Lymphoma Biology—Non-Genetic Studies
Program: Oral and Poster Abstracts
Session: 622. Lymphoma Biology—Non-Genetic Studies: Poster II
Sunday, December 10, 2017, 6:00 PM-8:00 PM
Bldg A, Lvl 1, Hall A2 (Georgia World Congress Center)

Tanaya Shree, MD, PhD1, Sangeeta Kowli, PhD2*, Holden T. Maecker, PhD2* and Ronald Levy, MD1

1Department of Medicine, Division of Oncology, Stanford University Medical Center, Stanford, CA
2Department of Microbiology and Immunology, Stanford University School of Medicine, Stanford, CA

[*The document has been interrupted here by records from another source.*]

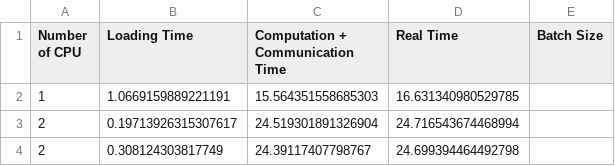
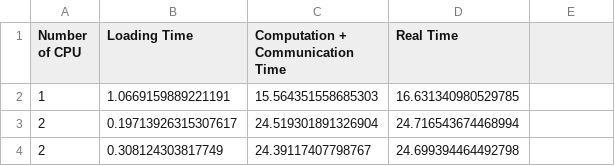
Before and after one commit to LinaGSM/Distributed_Project, a CSV file: pytorch_exercice/project/training_time.csv, drawn as a sheet; only a part is shown.

Commit message:
Bashsize removed

```diff
--- a/pytorch_exercice/project/training_time.csv
+++ b/pytorch_exercice/project/training_time.csv
@@ -1,2 +1,2 @@
-Number of CPU,Loading Time,Computation + Communication Time,Real Time,Batch Size
+Number of CPU,Loading Time,Computation + Communication Time,Real Time
 1,1.0669159889221191,15.564351558685303,16.631340980529785
```
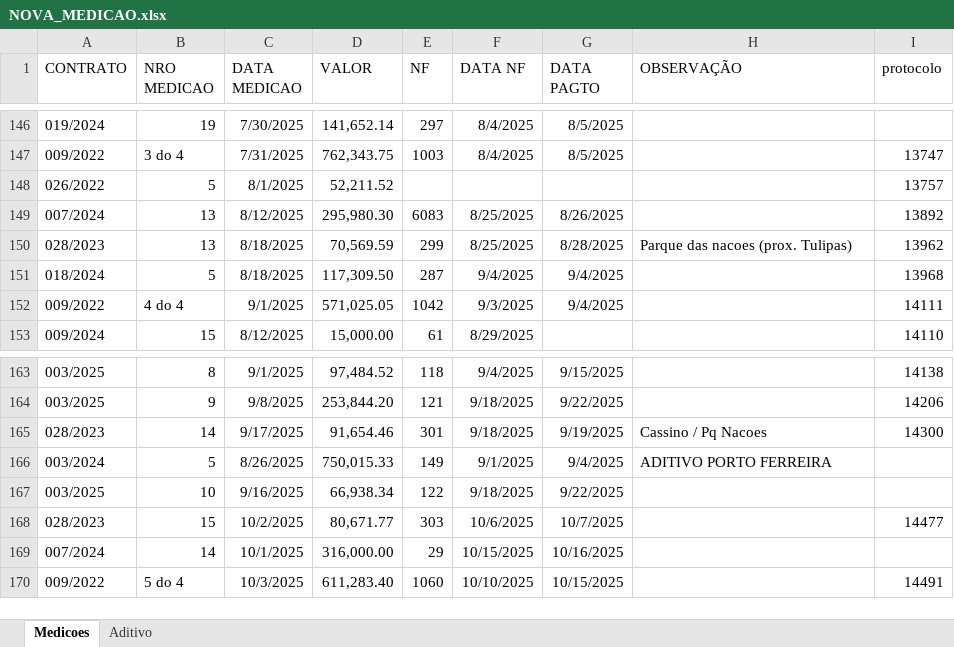
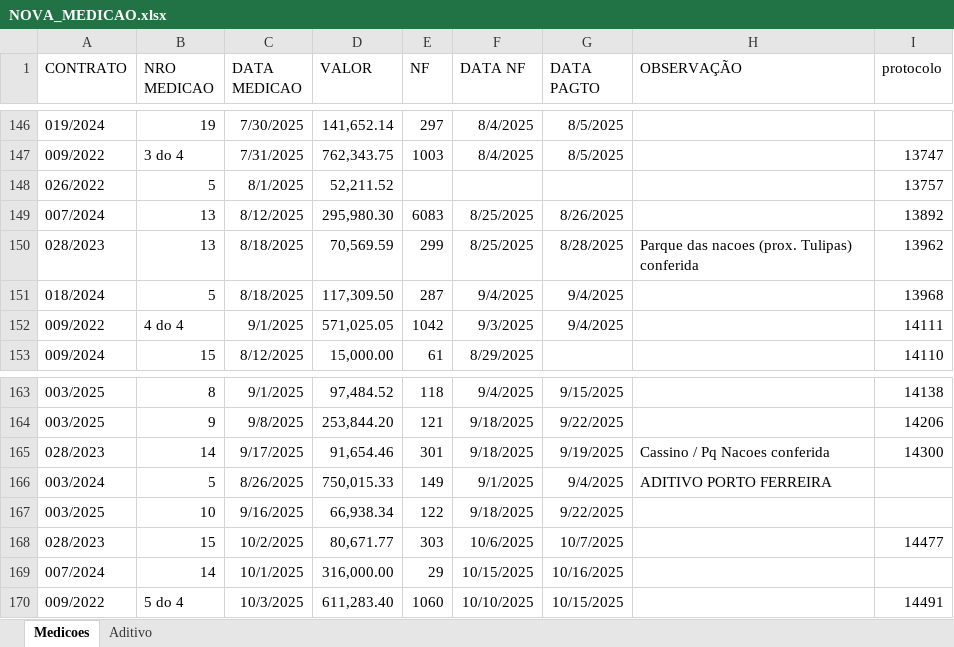
Before and after one commit to brumas2022/patrimonio, an Excel workbook: NOVA_MEDICAO.xlsx, sheet Medicoes, drawn as a sheet; only a part is shown, gaps mark what is left out; values as stored, in another font and other column widths than the file's, no borders; the diff covers the shown part only; the diff names each change by its address in the sheet, - before the commit and + after, or states it on an @@ line.

```diff
--- a/NOVA_MEDICAO.xlsx (sheet Medicoes)
+++ b/NOVA_MEDICAO.xlsx (sheet Medicoes)
-H150 (OBSERVAÇÃO): Parque das nacoes (prox. Tulipas)
+H150 (OBSERVAÇÃO): Parque das nacoes (prox. Tulipas) conferida
-H165 (OBSERVAÇÃO): Cassino / Pq Nacoes
+H165 (OBSERVAÇÃO): Cassino / Pq Nacoes conferida
```
Also changed, not shown: 12 edited cells elsewhere in this sheet.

Background: Advances in lymphoma therapy have led to improved survival rates for both Hodgkin and Non-Hodgkin lymphoma patients. This has resulted in a large and ever increasing population of lymphoma survivors. Depending on their disease and treatment history, these patients are known to be at risk for late cardiopulmonary effects, endocrine abnormalities, second malignancies, and psychosocial sequelae. However, little is known about the immune health of lymphoma survivors. Lymphoma itself perturbs the immune system. Additionally, lymphoma patients receive many immune-modulating therapies, such as rituximab, B- and T-cell signaling inhibitors, and stem cell transplants. We hypothesize that these interventions produce detectable long-term immune alterations in lymphoma survivors.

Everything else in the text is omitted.